Areas of 2,800–3,000 m a.s.l. represent the alpine-nival ecotone in the Alps. This transition zone connecting the closed swards of the alpine belt and the scattered vegetation of the nival belt may show particularly strong climate warming driven fluctuations in plant species richness compared to the nival belt. To test this hypothesis, 12 summits within this range were investigated in the canton of Grisons, Switzerland in 2004. Complete lists of vascular plant species consisting of 5–70 species were collected on each summit and the elevation of the uppermost occurrence of each species was recorded. These data were compared to historical records over 120 years in age. Within this time, vascular plant species richness increased by 11% per decade on summits in the alpine-nival ecotone. Despite this considerable change, a comparison with nival summits did not support the hypothesis that species richness increase at the alpine-nival ecotone is higher than in the nival belt. A general trend of upward migration in the range of several metres per decade could be observed. Anemochorous species were more often found to be migrating than zoochorous or autochorous species and migration was higher on calcareous than on siliceous bedrock. A comparison between the summits with the adjacent slopes in our study revealed that changes in species number could be used as an indicator for climate-induced changes—if at all—only for the narrow summit areas.

Keywords
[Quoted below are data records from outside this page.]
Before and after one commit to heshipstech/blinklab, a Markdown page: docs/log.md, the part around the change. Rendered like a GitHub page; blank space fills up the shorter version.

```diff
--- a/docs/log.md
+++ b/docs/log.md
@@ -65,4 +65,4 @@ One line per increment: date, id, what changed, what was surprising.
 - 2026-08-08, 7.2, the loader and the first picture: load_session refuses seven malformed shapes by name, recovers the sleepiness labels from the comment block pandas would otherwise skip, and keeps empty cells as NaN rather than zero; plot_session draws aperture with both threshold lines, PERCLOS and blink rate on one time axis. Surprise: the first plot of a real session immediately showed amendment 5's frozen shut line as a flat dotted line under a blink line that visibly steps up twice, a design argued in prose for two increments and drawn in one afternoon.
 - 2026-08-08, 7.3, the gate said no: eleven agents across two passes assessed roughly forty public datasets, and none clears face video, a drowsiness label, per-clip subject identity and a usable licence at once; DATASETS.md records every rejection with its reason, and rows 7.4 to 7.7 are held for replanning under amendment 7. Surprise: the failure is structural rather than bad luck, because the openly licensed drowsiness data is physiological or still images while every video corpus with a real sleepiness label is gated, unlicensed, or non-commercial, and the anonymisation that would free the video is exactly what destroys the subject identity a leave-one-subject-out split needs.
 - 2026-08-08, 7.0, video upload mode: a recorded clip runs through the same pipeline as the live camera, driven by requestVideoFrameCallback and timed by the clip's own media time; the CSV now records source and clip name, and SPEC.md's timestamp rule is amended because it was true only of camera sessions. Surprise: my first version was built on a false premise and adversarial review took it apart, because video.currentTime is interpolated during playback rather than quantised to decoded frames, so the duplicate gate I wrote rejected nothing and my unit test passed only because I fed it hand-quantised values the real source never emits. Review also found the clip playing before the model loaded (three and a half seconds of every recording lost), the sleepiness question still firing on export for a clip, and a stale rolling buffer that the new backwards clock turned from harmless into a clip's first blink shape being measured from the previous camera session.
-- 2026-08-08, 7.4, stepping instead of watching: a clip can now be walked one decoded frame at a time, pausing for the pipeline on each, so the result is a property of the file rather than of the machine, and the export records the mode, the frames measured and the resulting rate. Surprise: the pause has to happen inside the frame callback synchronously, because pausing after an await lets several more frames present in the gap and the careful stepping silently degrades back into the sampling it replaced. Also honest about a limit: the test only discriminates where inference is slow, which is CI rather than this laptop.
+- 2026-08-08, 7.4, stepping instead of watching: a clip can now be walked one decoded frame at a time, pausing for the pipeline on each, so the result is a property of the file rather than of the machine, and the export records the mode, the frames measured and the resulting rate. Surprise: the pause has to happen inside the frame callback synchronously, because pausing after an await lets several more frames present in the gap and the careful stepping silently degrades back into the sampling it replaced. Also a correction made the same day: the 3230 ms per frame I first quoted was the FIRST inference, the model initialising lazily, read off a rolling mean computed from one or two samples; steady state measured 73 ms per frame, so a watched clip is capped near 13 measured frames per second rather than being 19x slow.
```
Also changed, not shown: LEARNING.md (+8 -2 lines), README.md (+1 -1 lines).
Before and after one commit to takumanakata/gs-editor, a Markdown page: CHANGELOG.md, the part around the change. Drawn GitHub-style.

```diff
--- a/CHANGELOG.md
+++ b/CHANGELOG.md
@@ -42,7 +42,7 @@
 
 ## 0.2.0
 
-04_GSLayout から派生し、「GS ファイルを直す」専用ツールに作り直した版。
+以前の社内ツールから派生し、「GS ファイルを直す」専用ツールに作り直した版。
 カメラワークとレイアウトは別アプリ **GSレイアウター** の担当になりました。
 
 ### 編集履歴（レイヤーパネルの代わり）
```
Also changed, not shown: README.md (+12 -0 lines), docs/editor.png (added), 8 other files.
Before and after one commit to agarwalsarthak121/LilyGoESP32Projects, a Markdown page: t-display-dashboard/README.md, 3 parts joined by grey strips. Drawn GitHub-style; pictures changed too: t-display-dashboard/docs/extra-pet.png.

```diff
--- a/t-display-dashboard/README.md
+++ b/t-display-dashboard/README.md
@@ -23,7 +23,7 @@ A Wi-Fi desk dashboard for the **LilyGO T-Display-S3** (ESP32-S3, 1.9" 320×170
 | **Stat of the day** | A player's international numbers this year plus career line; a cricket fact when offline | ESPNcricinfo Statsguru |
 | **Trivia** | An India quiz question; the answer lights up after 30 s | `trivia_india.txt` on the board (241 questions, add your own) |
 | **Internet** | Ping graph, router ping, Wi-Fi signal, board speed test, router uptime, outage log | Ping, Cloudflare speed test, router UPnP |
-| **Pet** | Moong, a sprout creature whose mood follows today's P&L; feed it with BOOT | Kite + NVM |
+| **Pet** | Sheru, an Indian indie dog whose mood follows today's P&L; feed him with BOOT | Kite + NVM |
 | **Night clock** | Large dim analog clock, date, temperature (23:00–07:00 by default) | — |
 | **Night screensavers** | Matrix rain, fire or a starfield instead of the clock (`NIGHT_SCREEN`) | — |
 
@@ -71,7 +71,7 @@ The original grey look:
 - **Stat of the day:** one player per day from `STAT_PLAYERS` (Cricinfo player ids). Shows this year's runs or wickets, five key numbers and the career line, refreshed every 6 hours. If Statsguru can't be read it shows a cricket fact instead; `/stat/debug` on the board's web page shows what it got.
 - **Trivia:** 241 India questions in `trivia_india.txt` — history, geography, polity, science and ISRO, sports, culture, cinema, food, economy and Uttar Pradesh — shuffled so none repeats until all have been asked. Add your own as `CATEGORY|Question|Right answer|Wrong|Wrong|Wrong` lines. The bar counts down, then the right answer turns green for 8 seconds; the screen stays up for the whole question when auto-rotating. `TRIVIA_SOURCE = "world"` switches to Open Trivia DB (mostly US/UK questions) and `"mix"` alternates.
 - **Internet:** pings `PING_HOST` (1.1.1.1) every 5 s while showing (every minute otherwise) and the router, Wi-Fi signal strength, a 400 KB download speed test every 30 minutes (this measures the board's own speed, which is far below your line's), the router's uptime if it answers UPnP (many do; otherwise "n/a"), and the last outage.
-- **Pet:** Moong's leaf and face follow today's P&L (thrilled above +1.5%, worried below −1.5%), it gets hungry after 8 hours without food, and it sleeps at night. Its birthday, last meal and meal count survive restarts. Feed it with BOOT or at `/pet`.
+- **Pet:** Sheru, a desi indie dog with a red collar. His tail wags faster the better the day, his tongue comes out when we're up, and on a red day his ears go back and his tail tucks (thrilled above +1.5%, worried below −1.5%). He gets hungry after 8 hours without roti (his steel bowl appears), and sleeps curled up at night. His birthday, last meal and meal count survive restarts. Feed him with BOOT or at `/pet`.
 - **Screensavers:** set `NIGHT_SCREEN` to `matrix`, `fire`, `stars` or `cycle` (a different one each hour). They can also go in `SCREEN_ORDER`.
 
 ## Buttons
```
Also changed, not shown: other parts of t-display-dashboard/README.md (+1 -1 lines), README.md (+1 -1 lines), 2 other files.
Alpine-nival ecotone Climate change Functional species groups Migration rates Species richness change Switzerland